Barclays, MSCI Issue Fixed-Income Sustainability Indices
Bloomberg BNA — Barclays and MSCI Inc. launched a family of fixed-income indices June 11 based primarily on environmental, social, and governance (ESG) factors, which could spur growth in sustainable investing by bond investors, the organizations said.
The set of ESG indices is the first of its kind for bonds, Barclays and MSCI said in a statement.
Cheryl Smith, executive vice president at Trillium Asset Management, told BNA the move was “very welcome,” and that it was the first set of fixed-income ESG indices of which she was aware. Barclays is the industry standard for the fixed-income industry, and MSCI conducts sustainability research, so their decision to work together is significant, she said.
“Clearly MSCI and Barclays both realize that there has been a lot of institutional investor interest in sustainable investing,” James Lee, senior fixed-income analyst at Calvert Investment Management, told BNA.
The organizations issued three sets of indices. One set, the Barclays MSCI Socially Responsible (SRI) Indices, excludes companies engaged in particular activities, such as tobacco, nuclear power, or genetically modified organisms, which investors may want to screen out.
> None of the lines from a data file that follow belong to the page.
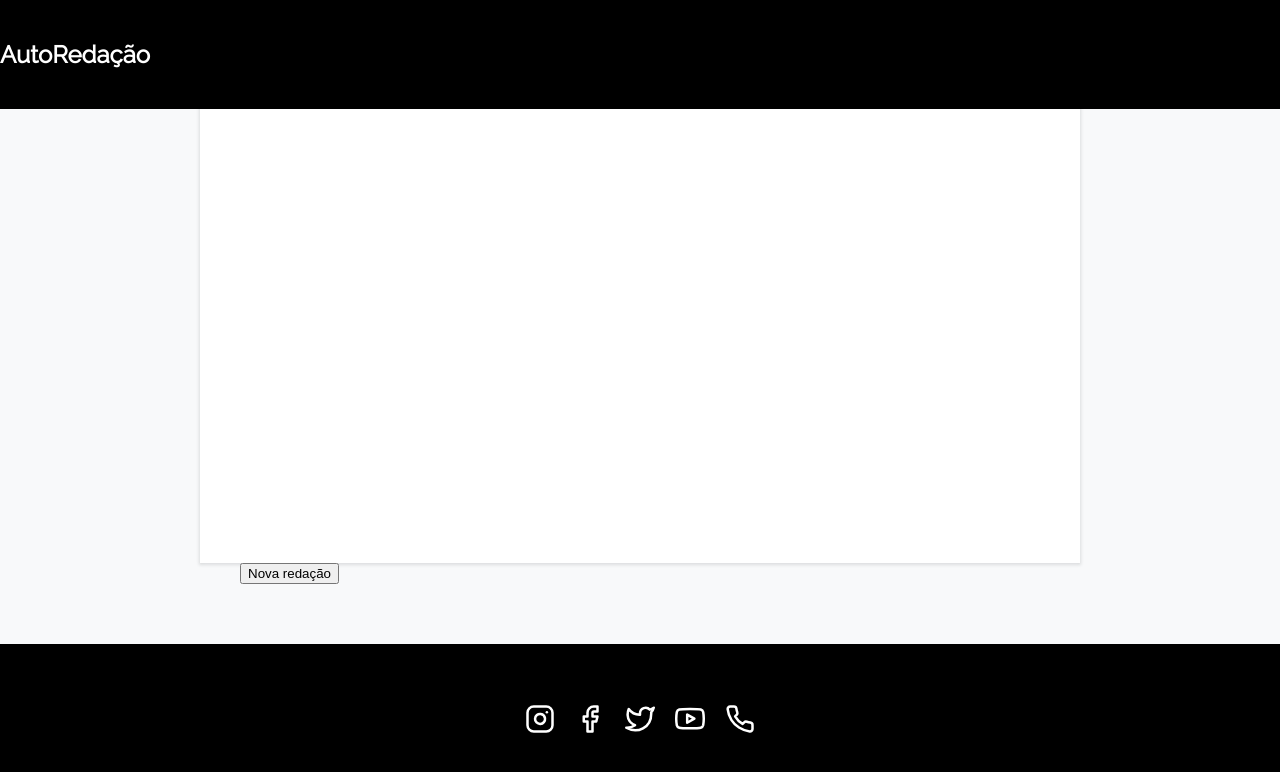
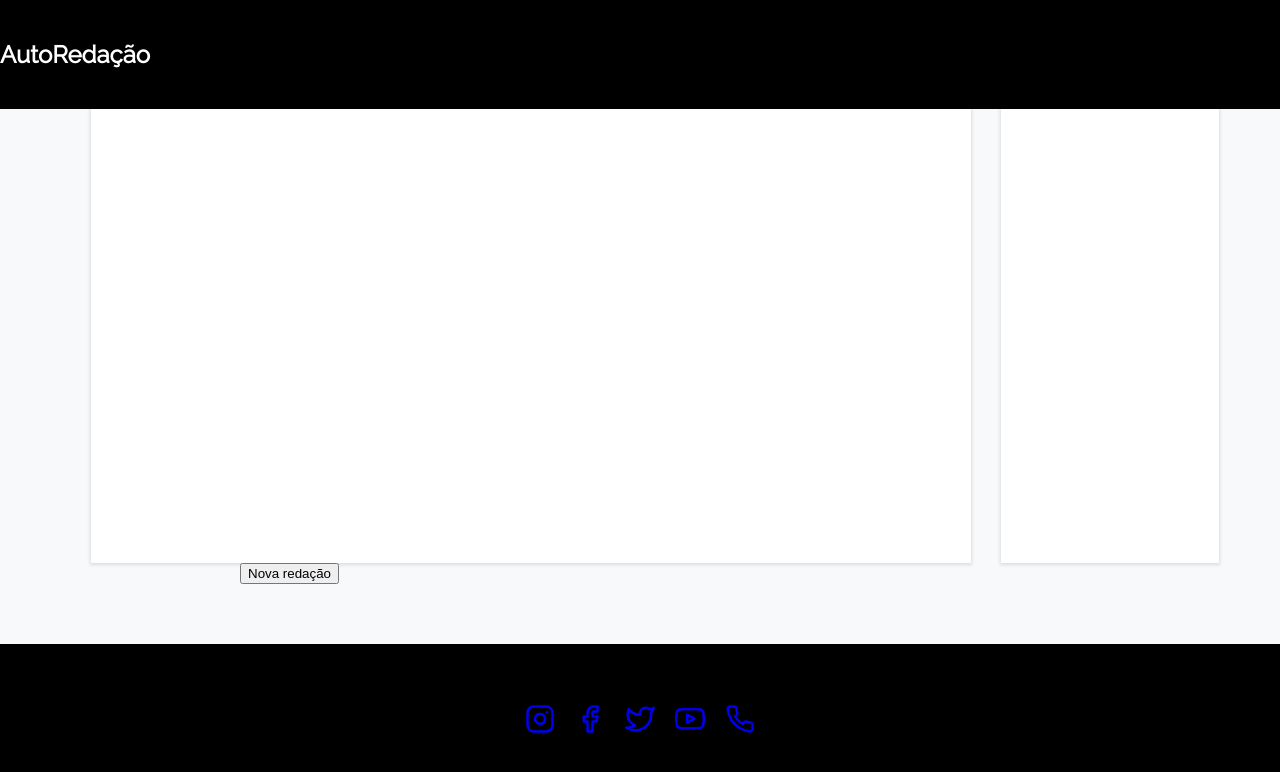
Before and after one commit to JampaUchoa/AutoEssay-frontend, a React (Create React App) app: page / in a window 1280 px wide. Both pictures are taken after a click on the button "Avaliar". Shown: the part 443-1215 px from the top of the page. Built offline with nearby package versions, Linux system fonts and the light colour scheme.

Commit message:
implement evaluation functionality

```diff
--- a/src/App.scss
+++ b/src/App.scss
@@ -10,59 +10,8 @@ body {
     background-color: #f8f9fa;
 }
 
-.rtl{
-    direction: rtl;
+ul,li{
+    margin: 0;
+    padding: 0;
+    list-style: none;
 }
-
-.container{
-    max-width: 1250px;
-    margin: 0 auto;
-    padding: 0 15px;
-}
-
-.banner{
-    background-color: $dark;
-    padding: 60px 0 30px;
-    .title{
-        color: #fff;
-        font-size: 60px;
-        padding: 40px 0 30px;
-        text-align: center;
-        margin: 0;
-    }
-    img{
-        width: 100%;
-        max-width: 1024px;
-        margin: 0 auto;
-        display: block;
-    }
-    span{
-        color: #fff;
-        font-weight: bold;
-        font-size: 24px;
-        display: block;
-        max-width: 1024px;
-        padding: 15px 30px;
-        text-align: center;
-        margin: 0 auto;
-    }
-
-}
-@include mobile{
-    .divide{
-        flex-wrap: wrap;
-        >* {
-            flex-basis: 100% !important;
-        }
-    }
-}
-
-
-.hidden{
-    display: none !important;
-}
-
-a{
-    color: inherit;
-    text-decoration: inherit;
-}
--- a/src/components/home/Landing.js
+++ b/src/components/home/Landing.js
@@ -31,13 +31,17 @@ export default function Landing() {
 
   return (
     <div className="essay-container">
-      <div className={`form ${status}`}>
-        <div className="title" >
-          <input type="text" name="title" required onChange={changeForm} value={form.title} placeholder="Escreva aqui seu titulo" />
+
+      <div className="essay">
+        <div className={`form ${status}`}>
+          <div className="title" >
+            <input type="text" name="title" required onChange={changeForm} value={form.title} placeholder="Escreva aqui seu titulo" />
+          </div>
+          <div className="content">
+            <textarea name="essay" required onChange={changeForm} value={form.essay} rows="25" />
+          </div>
         </div>
-        <div className="essay">
-          <textarea name="essay" required onChange={changeForm} value={form.essay} rows="25" />
-        </div>
+        <Results status={status} />
       </div>
 
       <Actions status={status} postEssay={postEssay} setStatus={setStatus} />
@@ -87,5 +91,39 @@ function Actions({ status, postEssay, setStatus }) {
     </div>
   )
 
+}
+
+function Results({ results, status }) {
+  if (status !== "evaluated") return null;
+
+  return (
+    <div className="evaluation">
+      <h3>
+        Avaliação
+      </h3>
+      <ul>
+        <li>
+          Competência 1: 20
+        </li>
+        <li>
+          Competência 2: 20
+        </li>
+        <li>
+          Competência 3: 20
+        </li>
+        <li>
+          Competência 4: 20
+        </li>
+        <li>
+          Competência 5: 20
+        </li>
+      </ul>
+      <hr />
+      <div className="total">
+        Total: 1000
+      </div>
+
+    </div>
+  )
 
 }
--- a/src/components/home/landing.scss
+++ b/src/components/home/landing.scss
@@ -4,11 +4,22 @@
     background-color: #f8f9fa;
     padding: 60px 20px;
 
+    .essay{
+        display: flex;
+        justify-content: center;
+
+        .evaluation{
+            background-color: #fff;
+            box-shadow: 0 1px 3px 1px rgba(60,64,67,.15);
+            padding: 20px 40px;
+        }
+    }
+
     .form{
         background-color: #fff;
         padding: 50px 40px;
         width: 800px;
-        margin: 0px auto;
+        margin: 0px 30px;
         box-shadow: 0 1px 3px 1px rgba(60,64,67,.15);
         &.writing{
             input{
@@ -42,7 +53,7 @@
             font-size: 22px;
         }
     }
-    .essay{
+    .content{
         textarea{
             width: 100%;
             border: none;
```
Another set, the Barclays MSCI Sustainability Indices, will only include companies with high ESG ratings determined by MSCI relative to their competitors, which Smith called a “best in class” approach.
The third set, the Barclays MSCI ESG Weighted Indices, will not exclude any companies, but will overweight or underweight issuers within a bond index based on ESG ratings.
Used to Create Products
Institutional investors can use the indices to create investment products, such as exchange-traded funds, separately managed accounts, or structured products, based on ESG factors, the organizations said.
The creation of the indices “shows that there is a strong interest in providing investments that incorporate sustainability factors,” Erica Lasdon, senior sustainability analyst and portfolio team manager at Calvert, told BNA June 11.
Trillium has been using ESG criteria for fixed-income investments for 30 years, and compares the performance of its ESG funds to standard industry benchmarks such as the Barclays Intermediate Government/Credit Index. The new set of indices may allow Trillium to compare directly to ESG indices, Smith said.
Growth of Green Bonds
Part of the motivation for creating the indices, Smith said, may have been the increasing interest by issuers in issuing green bonds, whether related to environmental remediation, water infrastructure projects, or other topics. The World Bank, the International Finance Corp., the Korean Export-Import Bank, and the Commonwealth of Massachusetts have all issued green bonds, she said.
“There will be a growing demand for this kind of index because of the growing demand by issuers and investors of, for example, green bonds,” Smith said.
Sustainability Indices in Equity Market
Sustainability indices for equity investors have existed for several years, including the Dow Jones Sustainability Indices and the FTSE4Good indices.
Interest in ESG indices may have developed first on the equities side because equity investors generally have more leverage to engage with companies on ESG issues through shareholder engagement and other activities, Smith said. Although the fixed-income market is much larger than the equity market in terms of total assets, bonds are not traded as actively as shares, she said.
Lee agreed, saying that historically, attributing performance to ESG factors has been more common in the equity market because equity investments give investors an ownership in the company. “It's easier to take a [socially responsible investing] angle if you are an equity investor,” because an equity investor by definition is part owner, Lee said.
The new bond indices show that investor interest in ESG issues has matured and is increasing beyond the equity market, Lasdon said. “There is an increasing number of products and interest in responsible and sustainable investing, in fixed income and across other asset classes,” she said.
The indices could also shed light on how ESG factors affect corporate performance, Smith said. If you have two indices with the same duration and security structure, such as corporate bonds compared with corporate bonds, using an ESG index could “really help us understand whether the ESG part is contributing in a market environment,” she said.
The New York State Pension Fund, valued at $160 billion, declined comment.
The California Public Employees' Retirement System, the largest public pension fund in the United States with approximately $260 billion in assets, did not immediately respond to a request for comment.